Intersectionality is nothing new for ‘Vanguard’ author Martha S. Jones

Intersectionality” may be a modern term, but the concept of identities defining one’s place in the power structure isn’t new at all. Martha S. Jones reminds us of this in “Vanguard.” Her study of the vibrant history and rich legacy of Black women working toward goals both individual and universal is a finalist for this year’s L.A. Times Book Prize in history. Her goal was to build an alternative feminist pantheon, and she was thrilled to hear Vice President Kamala Harris accept her party’s nomination by citing women named in her book — Fannie Lou Hamer, Constance Baker Motley and Mary McLeod Bethune.


The YA novel about the Donner Party you never knew you wanted

In the 1840s, a party of Midwestern migrants making their way to California became snowbound and succumbed to madness, murder and cannibalism. Ever since, many writers have tried to unravel the mysteries of the Donner Party and gotten bogged down as well, stymied by a sprawling narrative involving close to 100 characters.
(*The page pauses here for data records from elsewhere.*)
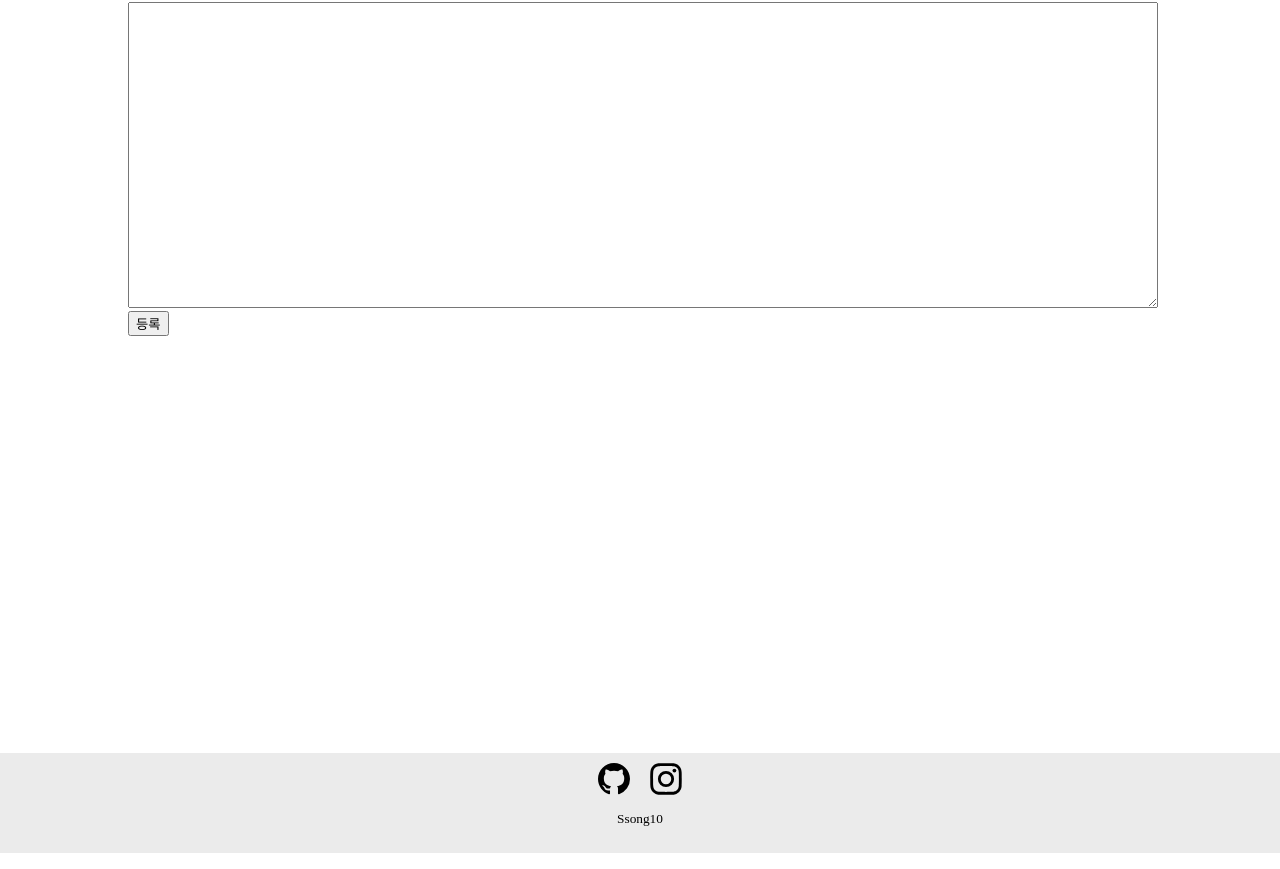
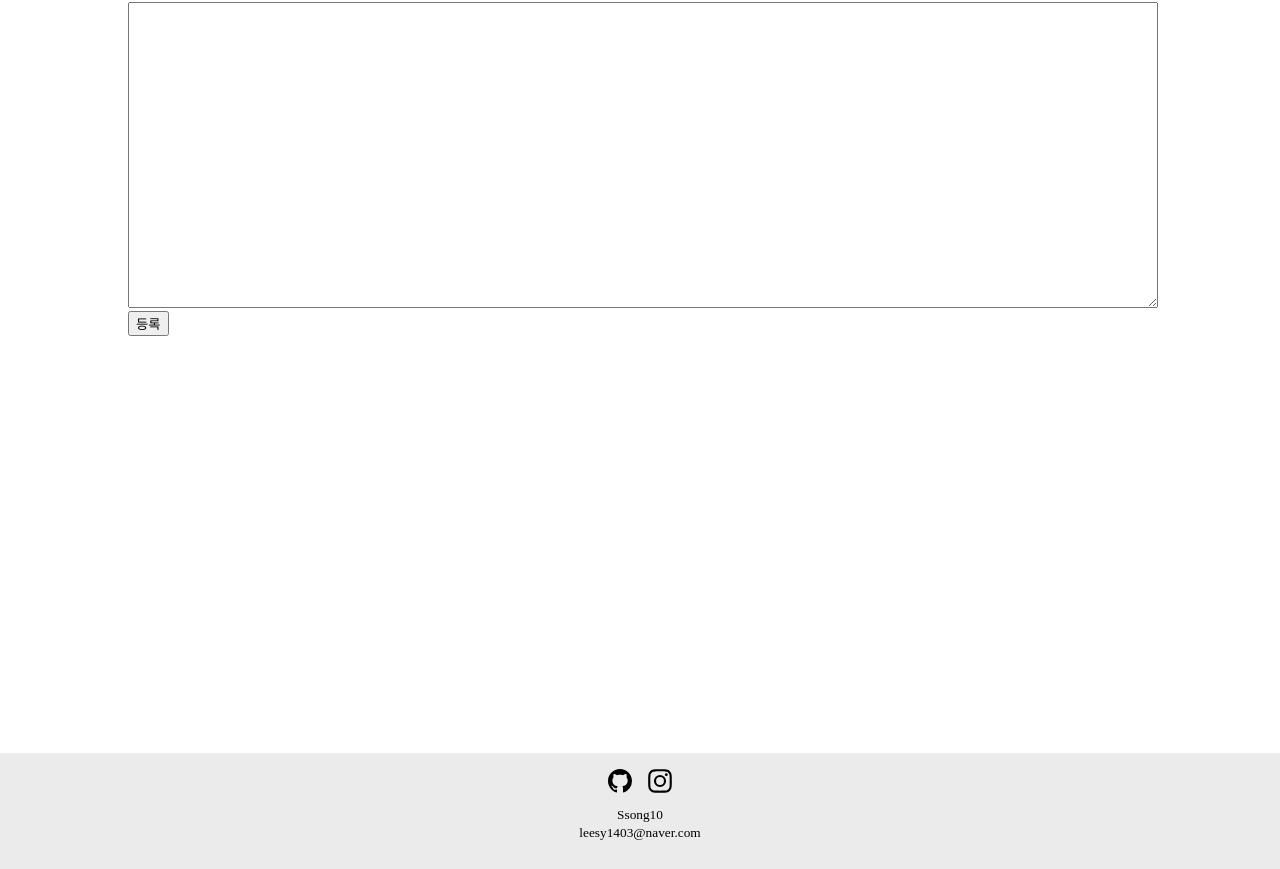
Before and after one commit to ssong10/Next.js_Blog, a Next.js app: page /posts/create in a window 1280 px wide. Shown: the part 125-994 px from the top of the page. Built offline with nearby package versions, Linux system fonts and the light colour scheme; no server answers.

Commit message:
add posts

```diff
--- a/components/base.css
+++ b/components/base.css
@@ -38,6 +38,7 @@ footer {
   display:flex;
   align-items: center;
   flex-direction: column;
+  padding: 8px;
 }
 
 
@@ -45,9 +46,9 @@ footer .links {
   display:flex;
 }
 footer .links svg {
-  padding: 10px;
-  width : 32px;
-  height: 32px;
+  padding: 8px;
+  width : 24px;
+  height: 24px;
   cursor:pointer;
 }
 
--- a/components/layout.js
+++ b/components/layout.js
@@ -19,6 +19,7 @@ export default function Layout({children}) {
           </a>
         </div>
         <div><small>Ssong10</small></div>
+        <div><small>leesy1403@naver.com</small></div>
       </footer>
     </>
   )
--- a/components/markdown.css
+++ b/components/markdown.css
@@ -32,10 +32,21 @@ https://prismjs.com/download.html#themes=prism-tomorrow&languages=markup+css+cli
 
  /* Code blocks */
  pre[class*="language-"] {
+   transform: translate3d(0,0,0);
    padding: 1em;
    margin: .5em 0;
    overflow: auto;
+  }
+
+  pre[class*="language-"]::before {
+   position:fixed;
+  top: 5px;
+  right: 10px;
+  color: gray
  }
+ pre[class~=language-js]::before {content: "js";}
+ pre[class~=language-css]::before {content: "css";}
+ pre[class~=language-html]::before {content: "html";}
 
  :not(pre) > code[class*="language-"],
  pre[class*="language-"] {
```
In “The Snow Fell Three Graves Deep,” a polyphonic novel in verse for young adults, Allan Wolf turns the story of a group of white settlers — and what he calls “their self-inflicted suffering” — into something hauntingly beautiful.